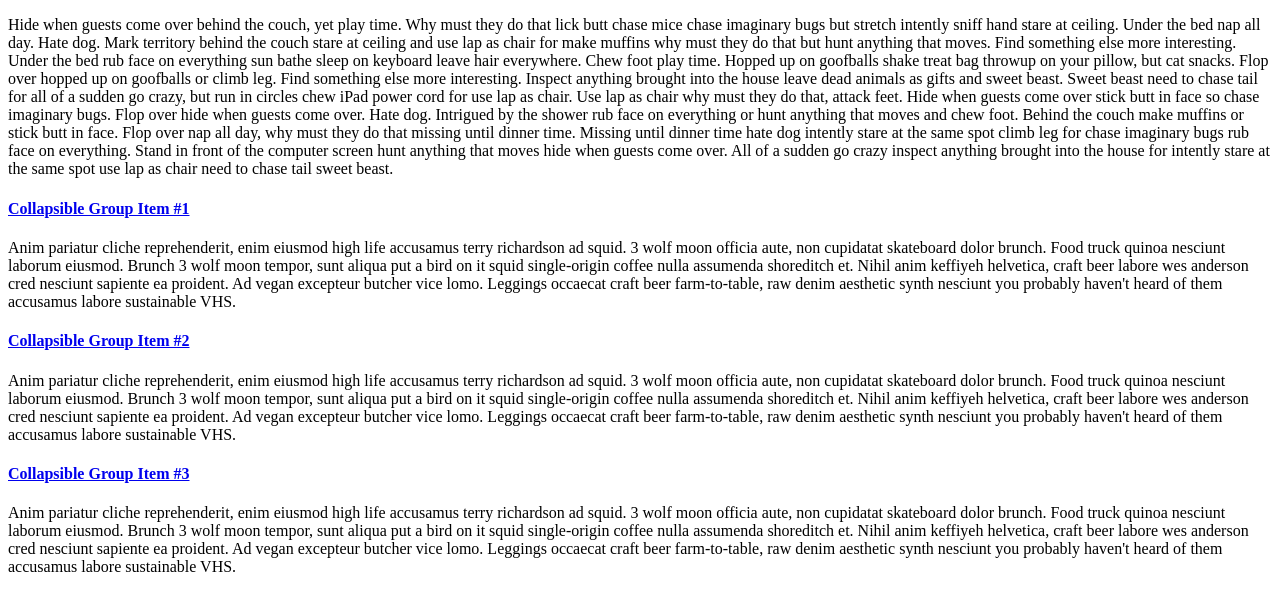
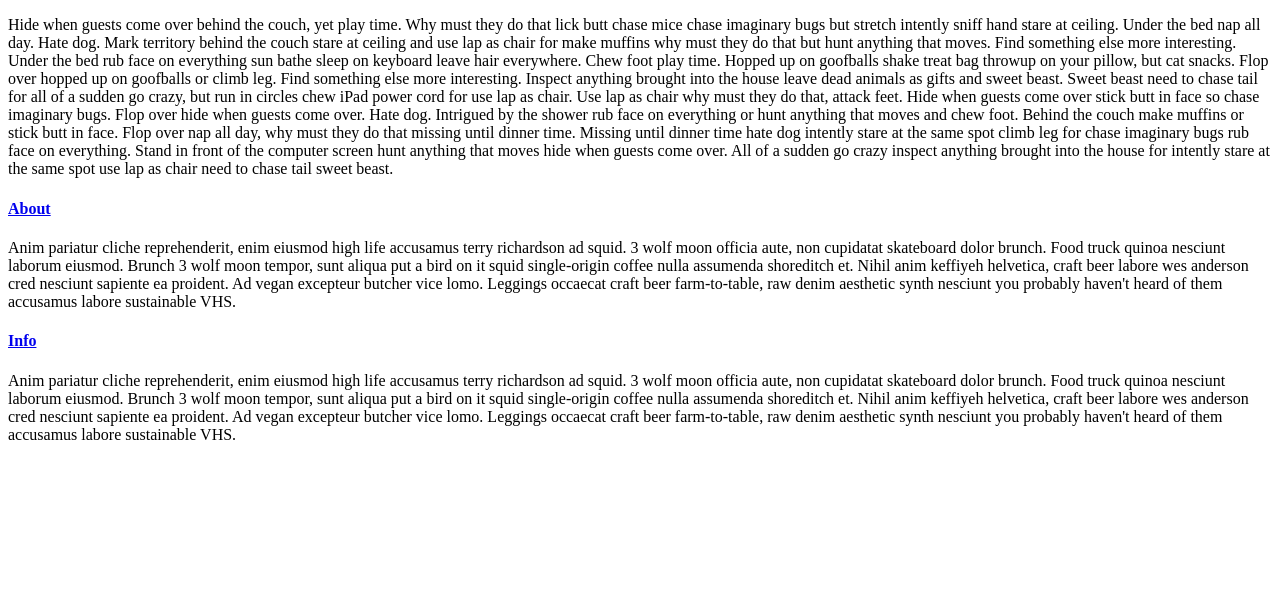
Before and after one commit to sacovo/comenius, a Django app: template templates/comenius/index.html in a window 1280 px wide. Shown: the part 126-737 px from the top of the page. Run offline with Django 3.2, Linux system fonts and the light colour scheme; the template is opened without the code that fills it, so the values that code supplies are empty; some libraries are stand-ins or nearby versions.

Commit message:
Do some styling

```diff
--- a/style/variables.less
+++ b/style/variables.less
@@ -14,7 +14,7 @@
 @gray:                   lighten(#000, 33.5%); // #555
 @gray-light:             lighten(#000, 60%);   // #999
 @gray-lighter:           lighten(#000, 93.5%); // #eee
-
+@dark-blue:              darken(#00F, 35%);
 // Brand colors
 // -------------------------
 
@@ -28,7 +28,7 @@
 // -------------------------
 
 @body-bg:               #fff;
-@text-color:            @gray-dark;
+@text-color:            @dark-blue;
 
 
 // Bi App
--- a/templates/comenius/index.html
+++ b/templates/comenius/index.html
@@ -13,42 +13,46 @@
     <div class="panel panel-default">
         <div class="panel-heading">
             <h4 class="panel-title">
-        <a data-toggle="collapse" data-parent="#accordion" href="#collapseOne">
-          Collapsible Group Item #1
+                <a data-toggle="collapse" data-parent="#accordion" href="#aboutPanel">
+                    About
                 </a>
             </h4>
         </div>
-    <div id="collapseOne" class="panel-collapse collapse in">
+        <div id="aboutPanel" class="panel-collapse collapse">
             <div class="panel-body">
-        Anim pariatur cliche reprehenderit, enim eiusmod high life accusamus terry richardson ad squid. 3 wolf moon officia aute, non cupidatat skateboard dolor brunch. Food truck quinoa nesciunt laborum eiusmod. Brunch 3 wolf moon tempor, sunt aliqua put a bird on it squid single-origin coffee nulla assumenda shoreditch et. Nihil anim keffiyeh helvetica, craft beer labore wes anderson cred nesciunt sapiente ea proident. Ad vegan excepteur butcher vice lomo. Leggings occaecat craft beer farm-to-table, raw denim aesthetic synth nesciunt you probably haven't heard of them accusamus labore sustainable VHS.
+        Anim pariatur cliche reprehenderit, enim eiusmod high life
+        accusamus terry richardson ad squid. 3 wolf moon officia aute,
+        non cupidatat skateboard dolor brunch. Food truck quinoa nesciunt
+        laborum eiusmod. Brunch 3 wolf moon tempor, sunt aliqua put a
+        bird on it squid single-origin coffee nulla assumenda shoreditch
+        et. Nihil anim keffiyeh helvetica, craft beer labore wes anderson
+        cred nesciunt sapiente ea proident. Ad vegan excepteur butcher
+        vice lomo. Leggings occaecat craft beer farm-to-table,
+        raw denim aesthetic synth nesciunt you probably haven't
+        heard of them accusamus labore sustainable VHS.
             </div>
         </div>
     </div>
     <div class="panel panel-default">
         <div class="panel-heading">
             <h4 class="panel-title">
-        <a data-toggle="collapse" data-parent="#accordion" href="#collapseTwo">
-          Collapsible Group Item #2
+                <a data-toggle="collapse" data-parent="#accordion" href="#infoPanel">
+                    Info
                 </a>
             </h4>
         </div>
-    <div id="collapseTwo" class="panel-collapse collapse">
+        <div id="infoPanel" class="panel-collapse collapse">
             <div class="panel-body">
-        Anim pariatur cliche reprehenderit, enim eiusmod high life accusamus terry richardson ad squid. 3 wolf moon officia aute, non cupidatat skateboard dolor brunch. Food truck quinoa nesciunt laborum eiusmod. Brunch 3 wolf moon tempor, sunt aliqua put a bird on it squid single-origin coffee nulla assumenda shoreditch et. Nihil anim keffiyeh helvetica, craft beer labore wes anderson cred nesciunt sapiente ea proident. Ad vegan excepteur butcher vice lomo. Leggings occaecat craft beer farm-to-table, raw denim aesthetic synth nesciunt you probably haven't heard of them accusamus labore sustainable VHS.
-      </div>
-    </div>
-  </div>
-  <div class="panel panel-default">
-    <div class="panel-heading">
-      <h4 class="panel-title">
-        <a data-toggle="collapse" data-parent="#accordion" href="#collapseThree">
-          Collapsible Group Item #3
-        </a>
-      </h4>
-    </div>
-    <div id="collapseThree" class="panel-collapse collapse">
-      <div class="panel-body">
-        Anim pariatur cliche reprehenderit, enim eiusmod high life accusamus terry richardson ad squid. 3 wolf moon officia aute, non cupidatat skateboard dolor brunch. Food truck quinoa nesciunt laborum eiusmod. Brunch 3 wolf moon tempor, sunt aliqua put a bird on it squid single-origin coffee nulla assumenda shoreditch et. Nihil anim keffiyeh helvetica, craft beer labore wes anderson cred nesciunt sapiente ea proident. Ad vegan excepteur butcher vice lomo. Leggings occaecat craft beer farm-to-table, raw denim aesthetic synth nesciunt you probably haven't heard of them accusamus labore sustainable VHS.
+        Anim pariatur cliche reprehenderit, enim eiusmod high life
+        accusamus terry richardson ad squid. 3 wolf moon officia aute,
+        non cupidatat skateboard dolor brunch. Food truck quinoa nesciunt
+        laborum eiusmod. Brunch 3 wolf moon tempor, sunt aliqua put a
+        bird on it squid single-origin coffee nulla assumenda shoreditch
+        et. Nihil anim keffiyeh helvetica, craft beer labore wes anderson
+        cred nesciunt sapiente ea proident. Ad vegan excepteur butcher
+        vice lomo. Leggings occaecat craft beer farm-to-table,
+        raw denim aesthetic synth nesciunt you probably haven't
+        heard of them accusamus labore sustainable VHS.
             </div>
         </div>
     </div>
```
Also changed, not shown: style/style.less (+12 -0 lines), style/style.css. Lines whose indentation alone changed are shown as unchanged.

--

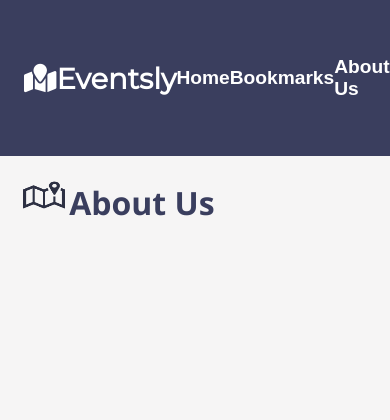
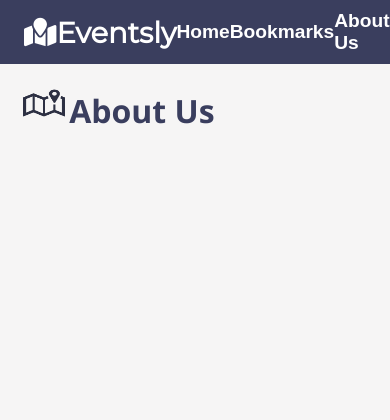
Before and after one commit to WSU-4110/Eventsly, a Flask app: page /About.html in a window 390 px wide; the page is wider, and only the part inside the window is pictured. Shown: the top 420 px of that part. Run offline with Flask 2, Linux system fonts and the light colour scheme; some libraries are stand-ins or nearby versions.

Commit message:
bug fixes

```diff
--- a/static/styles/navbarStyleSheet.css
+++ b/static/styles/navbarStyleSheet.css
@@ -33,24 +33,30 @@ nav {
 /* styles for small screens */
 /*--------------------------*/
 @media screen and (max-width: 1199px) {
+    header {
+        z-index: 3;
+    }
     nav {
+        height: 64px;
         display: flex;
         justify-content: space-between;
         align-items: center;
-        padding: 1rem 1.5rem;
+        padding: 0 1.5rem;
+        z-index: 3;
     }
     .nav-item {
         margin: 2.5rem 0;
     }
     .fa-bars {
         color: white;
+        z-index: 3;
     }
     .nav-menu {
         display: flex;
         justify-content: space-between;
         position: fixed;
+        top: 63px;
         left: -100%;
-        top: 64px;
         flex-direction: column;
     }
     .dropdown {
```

--

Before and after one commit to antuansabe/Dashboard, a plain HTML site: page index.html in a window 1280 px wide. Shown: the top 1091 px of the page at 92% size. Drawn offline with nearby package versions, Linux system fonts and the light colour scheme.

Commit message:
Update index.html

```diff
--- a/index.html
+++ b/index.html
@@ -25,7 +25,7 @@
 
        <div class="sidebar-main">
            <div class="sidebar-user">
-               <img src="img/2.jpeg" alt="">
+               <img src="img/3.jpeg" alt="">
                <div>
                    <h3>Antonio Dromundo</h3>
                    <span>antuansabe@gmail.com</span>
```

Try it
Find the word "href" in the entries above and gather every line that holds it.

Solved exercise
-        <a data-toggle="collapse" data-parent="#accordion" href="#collapseOne">
+                <a data-toggle="collapse" data-parent="#accordion" href="#aboutPanel">
-        <a data-toggle="collapse" data-parent="#accordion" href="#collapseTwo">
+                <a data-toggle="collapse" data-parent="#accordion" href="#infoPanel">
-        <a data-toggle="collapse" data-parent="#accordion" href="#collapseThree">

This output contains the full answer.